Function at end of variable (Don't really know how to sum up this question)
so I have this function:
def clean(data): while data.startswith(' '): data = data[1:] while data.endswith(' '): data = data[:-1] return data
Therefore clean(" random string ") returns "random string" . Is it possible to get the same result with " random string ".clean() ?
After all "random string".lower() is possible too.
@Drizzel is that not the strip function?
@cvp True, forgot about that :)
Nevertheless, is it possible to do this in general?
You can subclass str and insert your method in the subclass definition. As long as you use your subclass to create your “string” instances the new method would work. Not for literals though. E.g.,

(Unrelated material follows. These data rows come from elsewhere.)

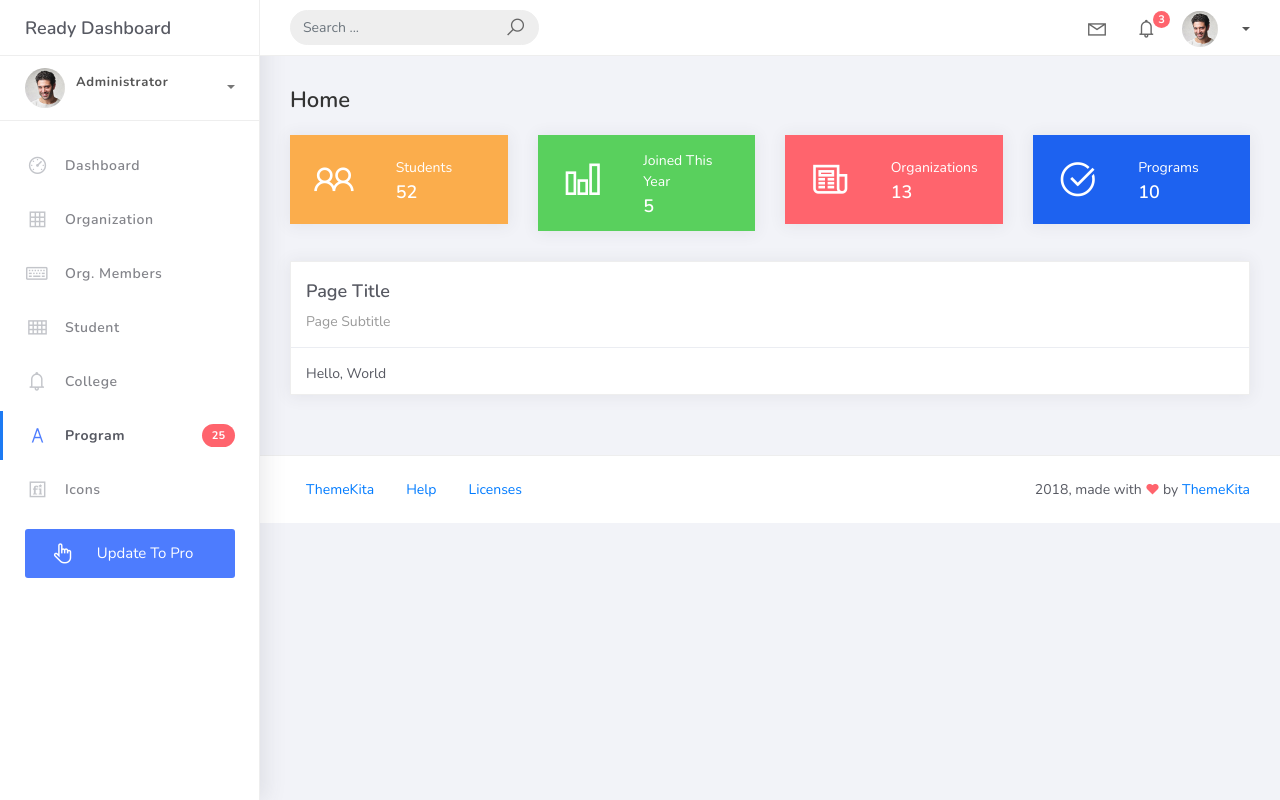
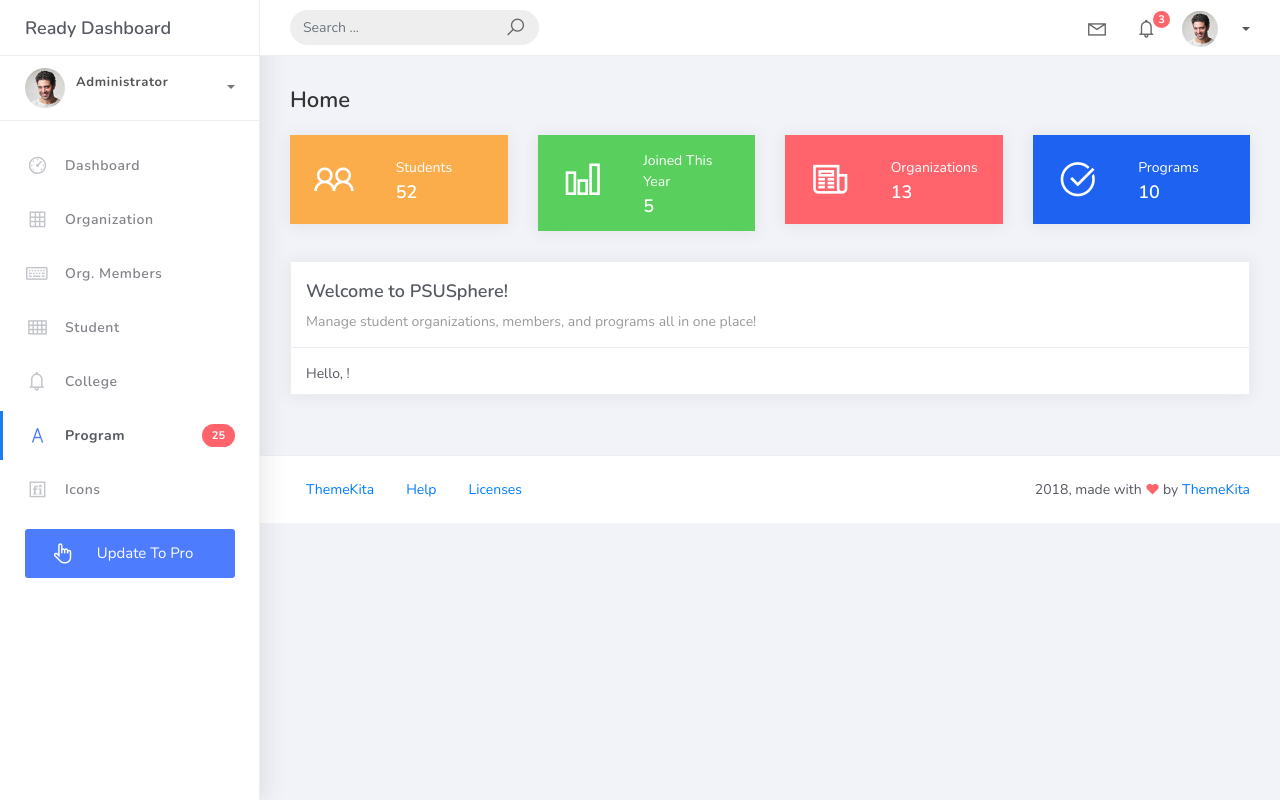
Before and after one commit to AllanDexter14/PSU-Sphere, a Django app: page / in a window 1280 px wide. Run offline with Django 5.2, Linux system fonts and the light colour scheme; data comes from the database, SQL or seed files in the repository; both versions use the stored data as it was after the commit; some libraries are stand-ins or nearby versions.

Commit message:
Added dashboard title and subtitles

```diff
--- a/projectsite/templates/home.html
+++ b/projectsite/templates/home.html
@@ -86,10 +86,10 @@
             <div class="col-md-12">
                 <div class="card">
                     <div class="card-header">
-                        <div class="card-title">Page Title</div>
-                        <div class="card-category">Page Subtitle</div>
+                        <div class="card-title">Welcome to PSUSphere!</div>
+                        <div class="card-category">Manage student organizations, members, and programs all in one place!</div>
                     </div>
-                    <div class="card-body">Hello, World</div>
+                    <div class="card-body">Hello, {{request.user.username}}!</div>
                 </div>
             </div>
         </div>
```
Also changed, not shown: projectsite/db.sqlite3.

class funny_string(str): def clean(data): while data.startswith(' '): data = data[1:] while data.endswith(' '): data = data[:-1] return data my_string = funny_string(“ look at this! “) print(my_string.clean()) #### works print(“ huh? “.clean()) #### doesn’t work
@Drizzel, well, sort of, see below. But not really, since you cannot modify the built-in class (
str.a = 'a'results in an error).
from collections import UserString class Cleanable(UserString): def clean(self): return self.strip() mystr = Cleanable(' random string ') assert 'string' in mystr assert mystr.clean() == 'random string'
while data.startswith(' '): data = data[1:]
while data.endswith(' '): data = data[:-1]
Just for fun, a couple comments on this function. As written I think it's going to be safe in all cases, but a subtle point is that if the passed in object starts or ends with a space then a new object is returned, but if neither case is true it returns the original object. Since stings are immutable this won't cause a problem, and the startswith() method will fail if you try to pass it a bytes or bytearray object, but if you had written it slightly differently:
def clean(data): while data == ' ': data = data[1:] while data[-1] == ' ': data = data[:-1] return data
Then the function would work with something like:
mylist = list('Hello World') stripped_list = clean(mylist)
and since lists are mutable, whether or not you return the same object could affect the program behavior if other references are kept to the original mylist, since changing stripped_list will either also affect mylist or not depending on whether it had leading or trailing elements that were a space.
No, you can't
That would require adding a method to a built-in type and that's not possible (without going to the C source for Python):
>>> str.clean=lambda self:'clean'+self Traceback (most recent call last): File "<string>", line 1, in <module> TypeError: can't set attributes of built-in/extension type 'str'